Today I have been exploring an area known as the Danube bend, where the majestic river Danube cuts an arc through the forested hills of northern Hungary, splitting in two before recombining and flowing southward to Budapest. Unsurprisingly, the lands are laced with rich history: this part of the river once formed the north border of the Roman empire, and at various times served as the capital of the medieval kingdom of Hungary, until the rise of the Hapsburgs and the Austro-Hungarian empire.
I started my trip in Szentendre, a cute artists colony situated a few kilometres upriver from Buda. The town is accessible on the HEV suburban train line from Batthyány Tér. Being so close to Budapest makes this a popular destination for day trippers, as evidenced by the souvenir stands, but in spring it seems the hordes of tourists have yet to descend. The attractive main square, Fö Tér, is lined with cafés and ice cream shops. A short walk up the hill leads to a church with enticing panoramic views of the town.
I didn’t plan on spending too long here, as the town is easy to cover in a few hours. However, due to my patented Wing It method of planning, I had no idea where the bus station was and had to find a free wifi café to figure out the next stage of the trip. So as not to be rude, I bought a beer at the café and relaxed while I caught up with the online world. Now slightly tipsy, I headed for where I assumed the bus station was, and luckily managed to arrive just in time to catch a bus to my next destination.
The bus was packed and I had to stand most of the way, but eventually I was deposited at the gateway to the small town of Visegrád. The scenery here is striking: hills loom on both sides of the river as far as the eye can see. A castle, once home to the monarchs of Hungary, stands on the hill above the town, with the ruins of a palace at the foot. A hiking trail leads to the castle, which I happily trekked up.
The castle itself is nothing spectacular, but the views from the top certainly are. I can see why the Danube is so evocative for so many people; the landscape is breathtaking. I toured the castle exhibits, complete with audio guides in English, and apparently on a clear day you can see all the way to the Tatra mountains. Yes, the same mountains whose bad weather defeated me in Poland. I couldn’t quite make out the mountains, but nonetheless the view was well worth the climb. I’m afraid photos don’t do it justice at all.
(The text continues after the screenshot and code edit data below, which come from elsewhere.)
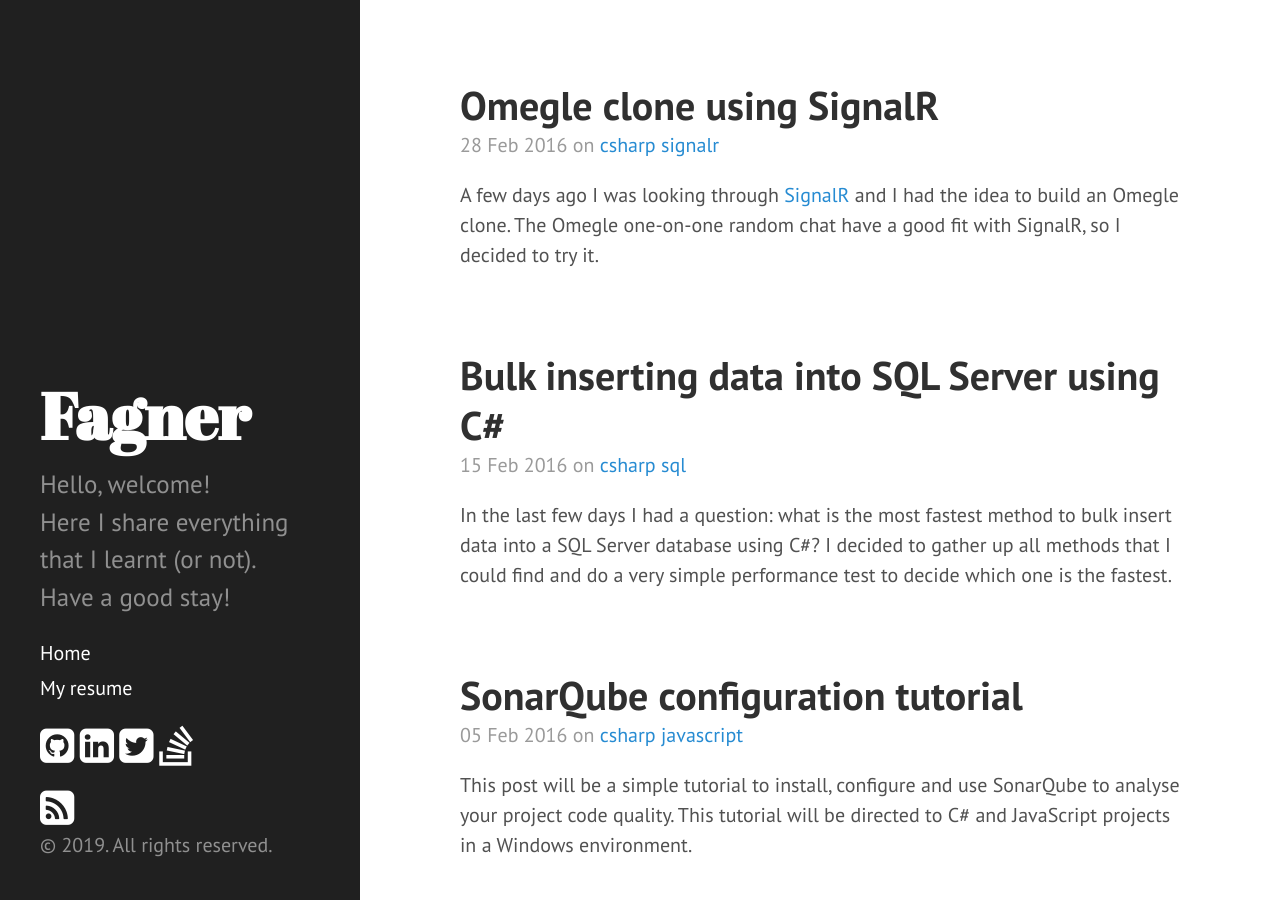
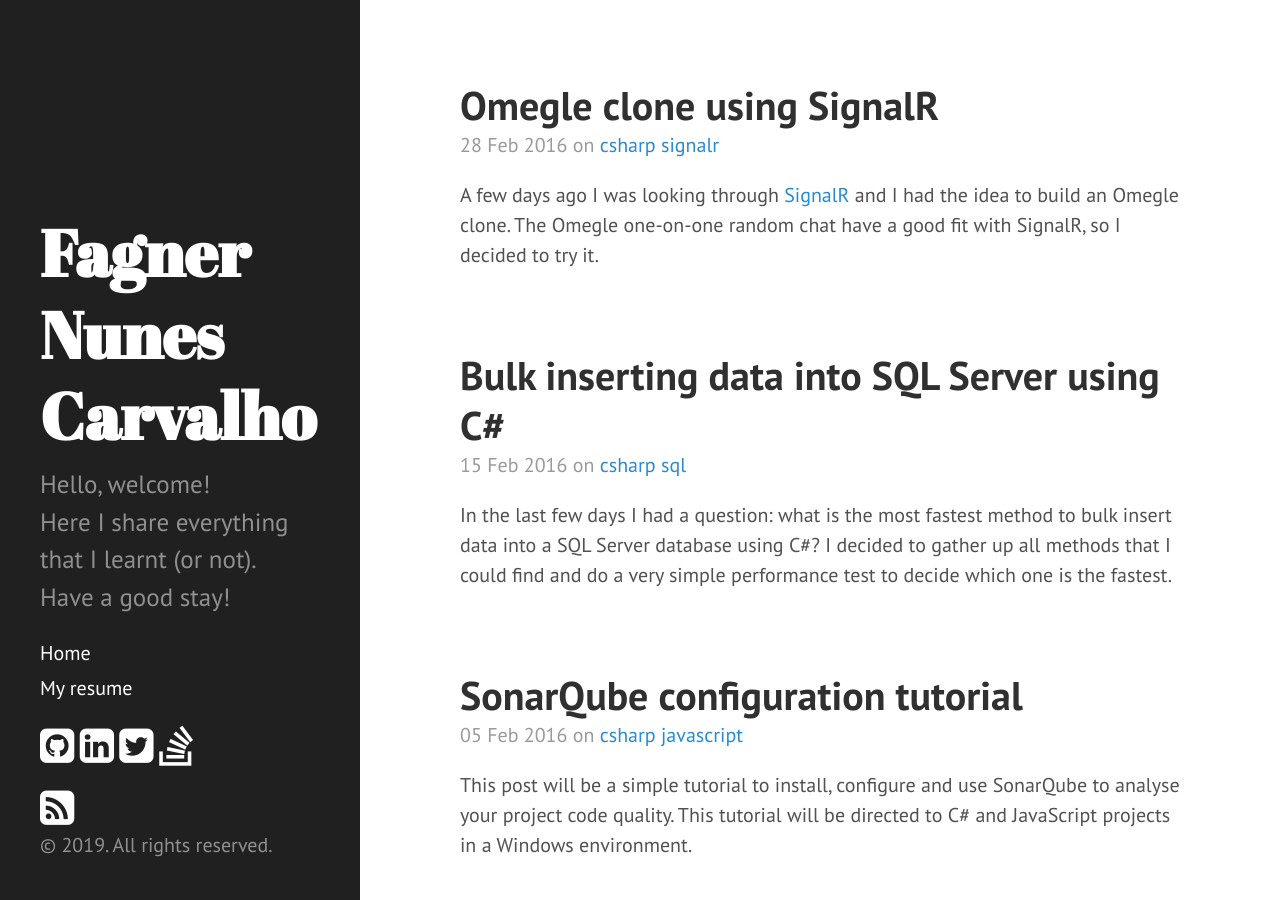
Before and after one commit to fagnercarvalho/fagnercarvalho.github.io, a Jekyll site: the page built from index.html, in a window 1280 px wide and 900 px high. Built offline with Jekyll 4.4.1, drawn with Linux system fonts in a browser that asks for light colours; nearby versions of some CDN libraries; the list of posts is cut into pages by our own code.

Commit message:
Change author, title and tagline

```diff
--- a/_config.yml
+++ b/_config.yml
@@ -6,8 +6,8 @@
 permalink: /:year/:month/:day/:title/
 
 # Setup
-title:            Fagner
-tagline:          'Just another day in IT.'
+title:            'Fagner Nunes Carvalho'
+tagline:          ''
 description: >
     Hello, welcome!<br/>
     Here I share everything that I learnt (or not).<br/>
@@ -16,7 +16,7 @@
 baseurl:          /
 
 author:
-  name:           'Fagner Carvalho'
+  name:           'Fagner Nunes Carvalho'
   url:            https://twitter.com/fagnerncarvalho
 
 paginate:         5
```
After leaving the castle just as it was closing, I trekked back to the town and caught a ferry across the river. The sun disappeared over the hills on the far side as we approached the bank. Once across I boarded a train back to Budapest, arriving at the main station just ten minutes walk from my hostel, ending a perfect day trip. It couldn’t have been perfecter, in fact.